Oh, boy. Big question. In fiction, I’m prone to thrillers, especially the earlier stories by Daniel Silva, Nelson DeMille, Steig Larsson, and Michael Crichton. Also the Kenzie-Gennaro stories by Dennis Lehane and the “Nile” stories by Wilbur Smith.
One thing I especially liked about Crichton was his talent for making science interesting to the public (as did Carl Sagan, whom I met). As a scientist by training, I strive to do the same thing by painlessly incorporating some aspect of science in each of my novels. In Aphrodesia, it’s a bit of chemistry. In Papyrus, it’s geology and remote sensing. In Tepui, it’s botany. These days it is almost the kiss of death to say you’re trying to “educate” readers. But in my own small way, I do try to make some aspect of science interesting to readers.
You have lived in many countries. How, would you say, has your experience influenced your outlook on life and inspired your books?
I feel very fortunate to have lived in six countries outside the US and to have worked in at least thirty others. Besides helping to make me a tolerant individual, these experiences ignited my passion for foreign lands and helped to fuel my writing with colorful characters, exotic settings, and cultural contrasts.
Your bio says that your dog, Elfie, should have been named Nitro - why? Did Elfie inspire you to include Daisy, the bloodhound, in the book?
Daisy was inspired by the bloodhound I watched working at the county fair in California. Elfie is our third Old English Sheepdog, first female. She’s nearly seven years old now and has finally settled down (sort of). Compared to the males who preceded her, she’s much more hard-headed. I do believe she is also the most intelligent. But Nitro — or Rhino — still applies.

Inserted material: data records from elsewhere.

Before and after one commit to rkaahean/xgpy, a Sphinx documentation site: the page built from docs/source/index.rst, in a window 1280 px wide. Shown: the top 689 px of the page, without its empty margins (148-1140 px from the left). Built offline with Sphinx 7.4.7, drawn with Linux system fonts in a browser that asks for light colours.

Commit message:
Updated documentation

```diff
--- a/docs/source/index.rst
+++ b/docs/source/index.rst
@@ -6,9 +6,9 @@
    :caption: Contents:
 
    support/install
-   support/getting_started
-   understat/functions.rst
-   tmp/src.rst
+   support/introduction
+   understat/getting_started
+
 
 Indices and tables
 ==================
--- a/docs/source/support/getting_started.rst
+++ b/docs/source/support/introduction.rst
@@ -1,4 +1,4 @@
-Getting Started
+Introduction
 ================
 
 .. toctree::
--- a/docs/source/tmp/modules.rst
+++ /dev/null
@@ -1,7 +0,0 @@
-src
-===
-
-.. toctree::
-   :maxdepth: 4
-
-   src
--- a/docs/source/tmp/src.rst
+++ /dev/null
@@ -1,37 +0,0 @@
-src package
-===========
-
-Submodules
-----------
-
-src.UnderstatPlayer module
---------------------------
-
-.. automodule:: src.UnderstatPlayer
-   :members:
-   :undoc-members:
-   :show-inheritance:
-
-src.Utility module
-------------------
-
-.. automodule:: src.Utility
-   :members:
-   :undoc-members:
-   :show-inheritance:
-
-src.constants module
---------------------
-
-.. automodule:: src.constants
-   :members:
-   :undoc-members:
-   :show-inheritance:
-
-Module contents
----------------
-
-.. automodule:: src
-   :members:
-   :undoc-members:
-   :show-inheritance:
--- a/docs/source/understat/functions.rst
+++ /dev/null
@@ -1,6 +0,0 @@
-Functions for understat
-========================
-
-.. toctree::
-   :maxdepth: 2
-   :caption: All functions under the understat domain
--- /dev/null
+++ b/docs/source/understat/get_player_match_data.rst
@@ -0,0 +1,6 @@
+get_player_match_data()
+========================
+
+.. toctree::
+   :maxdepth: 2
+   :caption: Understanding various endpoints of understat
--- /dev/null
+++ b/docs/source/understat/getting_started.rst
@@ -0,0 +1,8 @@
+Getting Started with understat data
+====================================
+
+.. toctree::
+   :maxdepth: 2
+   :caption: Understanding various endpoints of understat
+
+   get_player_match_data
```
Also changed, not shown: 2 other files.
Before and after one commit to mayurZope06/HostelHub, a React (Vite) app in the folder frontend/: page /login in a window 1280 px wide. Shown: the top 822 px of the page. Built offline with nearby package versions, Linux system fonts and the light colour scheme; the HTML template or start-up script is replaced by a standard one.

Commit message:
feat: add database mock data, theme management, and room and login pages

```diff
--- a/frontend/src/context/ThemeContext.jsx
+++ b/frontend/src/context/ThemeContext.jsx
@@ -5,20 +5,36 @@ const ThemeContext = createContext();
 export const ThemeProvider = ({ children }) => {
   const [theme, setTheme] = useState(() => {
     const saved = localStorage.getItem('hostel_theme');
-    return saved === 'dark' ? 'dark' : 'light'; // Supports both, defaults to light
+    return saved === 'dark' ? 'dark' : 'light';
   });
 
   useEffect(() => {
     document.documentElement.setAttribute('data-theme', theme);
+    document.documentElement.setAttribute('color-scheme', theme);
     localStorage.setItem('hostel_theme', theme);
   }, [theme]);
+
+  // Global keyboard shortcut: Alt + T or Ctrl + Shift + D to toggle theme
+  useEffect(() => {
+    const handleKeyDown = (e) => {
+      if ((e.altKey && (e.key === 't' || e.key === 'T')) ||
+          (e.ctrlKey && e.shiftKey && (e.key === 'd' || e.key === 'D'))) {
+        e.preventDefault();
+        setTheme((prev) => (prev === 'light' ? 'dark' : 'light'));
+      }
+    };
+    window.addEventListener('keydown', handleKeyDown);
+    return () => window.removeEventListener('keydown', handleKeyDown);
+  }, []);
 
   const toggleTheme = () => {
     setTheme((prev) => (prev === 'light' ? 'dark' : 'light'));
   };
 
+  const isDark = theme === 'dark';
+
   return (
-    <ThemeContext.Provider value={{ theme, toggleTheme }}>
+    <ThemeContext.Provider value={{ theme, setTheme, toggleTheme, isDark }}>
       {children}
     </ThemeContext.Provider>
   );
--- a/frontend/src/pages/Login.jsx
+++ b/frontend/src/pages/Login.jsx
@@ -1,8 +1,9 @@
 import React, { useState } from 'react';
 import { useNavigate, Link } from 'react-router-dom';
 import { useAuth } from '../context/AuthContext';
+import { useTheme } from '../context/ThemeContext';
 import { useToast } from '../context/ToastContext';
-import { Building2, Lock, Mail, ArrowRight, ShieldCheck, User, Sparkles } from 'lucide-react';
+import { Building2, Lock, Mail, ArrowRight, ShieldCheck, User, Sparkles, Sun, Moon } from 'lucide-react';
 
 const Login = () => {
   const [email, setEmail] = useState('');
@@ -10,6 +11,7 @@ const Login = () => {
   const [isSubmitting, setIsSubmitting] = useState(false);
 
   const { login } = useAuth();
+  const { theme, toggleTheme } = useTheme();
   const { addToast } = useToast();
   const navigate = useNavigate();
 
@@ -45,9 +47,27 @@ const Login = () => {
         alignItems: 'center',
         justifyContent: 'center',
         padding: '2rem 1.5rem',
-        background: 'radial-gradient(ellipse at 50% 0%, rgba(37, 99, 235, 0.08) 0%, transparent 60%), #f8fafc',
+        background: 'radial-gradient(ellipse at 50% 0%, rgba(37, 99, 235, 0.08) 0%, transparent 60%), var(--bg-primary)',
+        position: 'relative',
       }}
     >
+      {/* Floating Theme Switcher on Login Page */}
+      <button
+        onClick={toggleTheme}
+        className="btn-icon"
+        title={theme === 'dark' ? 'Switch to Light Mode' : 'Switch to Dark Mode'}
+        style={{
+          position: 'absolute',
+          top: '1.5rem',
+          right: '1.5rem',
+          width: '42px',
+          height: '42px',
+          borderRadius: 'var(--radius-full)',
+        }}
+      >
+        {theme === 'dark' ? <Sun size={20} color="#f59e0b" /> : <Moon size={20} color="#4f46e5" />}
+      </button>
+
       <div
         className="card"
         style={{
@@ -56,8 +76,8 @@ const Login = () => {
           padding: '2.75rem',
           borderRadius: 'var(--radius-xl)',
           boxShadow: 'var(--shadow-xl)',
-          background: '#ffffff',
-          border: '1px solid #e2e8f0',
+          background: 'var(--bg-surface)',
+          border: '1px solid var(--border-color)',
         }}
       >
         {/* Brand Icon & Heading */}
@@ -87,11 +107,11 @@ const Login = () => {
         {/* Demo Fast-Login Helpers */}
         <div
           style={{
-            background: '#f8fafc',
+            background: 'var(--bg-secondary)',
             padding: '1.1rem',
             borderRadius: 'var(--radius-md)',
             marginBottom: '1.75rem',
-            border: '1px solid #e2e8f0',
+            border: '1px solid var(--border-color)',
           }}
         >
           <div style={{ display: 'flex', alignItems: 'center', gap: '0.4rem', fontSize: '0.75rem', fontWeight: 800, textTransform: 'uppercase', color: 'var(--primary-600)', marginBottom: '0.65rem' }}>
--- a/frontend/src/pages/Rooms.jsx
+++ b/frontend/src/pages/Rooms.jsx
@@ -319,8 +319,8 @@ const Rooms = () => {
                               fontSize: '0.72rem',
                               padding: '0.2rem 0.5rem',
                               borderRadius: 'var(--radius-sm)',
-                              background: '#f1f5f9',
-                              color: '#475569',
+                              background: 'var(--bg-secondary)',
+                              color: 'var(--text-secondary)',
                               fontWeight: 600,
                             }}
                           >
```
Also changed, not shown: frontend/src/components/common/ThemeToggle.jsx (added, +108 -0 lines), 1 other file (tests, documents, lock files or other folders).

While Elfie did not inspire Daisy, her immediate predecessor, Lucky, did inspire Bentley in my novel Tepui. Old English Sheepdogs are mercilessly cute — “babe magnets,” if you’re a guy looking for girls. And that’s one of the roles Bentley plays for the burn-scarred hero of Tepui.
Incidentally, Elfie has her own Facebook page and more than 350 “friends.”
Aphrodesia is a very thought provoking book. What would you want readers to take away from this book?
Beyond a riveting story (I hope) the power of scent and an appreciation of all the smells that influence us daily, from laundry softener to fine perfumes.
A recent reviewer wrote, “Never thinking I'd enjoy a book about PERFUME making, I was stunned. Interesting, provocative, fast-paced, romantic.” This captures what I hope readers will take away.
What was the most challenging part of creating Aphrodesia?
For me, plot is always the most challenging. Many authors think that’s the easiest part. And I admit I always remember characters more than plot. But I still want a plot with twists and turns, and creating that always occupies a huge amount of my time.
What are you working on right now?
I’m working on a story about an ancient book that could alter our perception of fundamental religious “truths.” Yeah, I know, it sounds like Dan Brown. But I’m striving to make it different.
Where can readers discover more of your work or interact with you?
The best place is my website: http://johnoehler.com
There you’ll find downloadable excerpts of all my novels, plus Behind-the-Scenes accounts of how I came up with the stories and some information about me, including a contact address.
In addition, Aphrodesia has a Facebook page: https://www.facebook.com/AphrodesiaANovelOfSuspense/
If you scroll down, you’ll find lots of photos of the places that figure in the story.
And there’s my author page on Amazon: http://www.amazon.com/John-Oehler/e/B00A6UZQ0I/ref=dp_byline_cont_book_1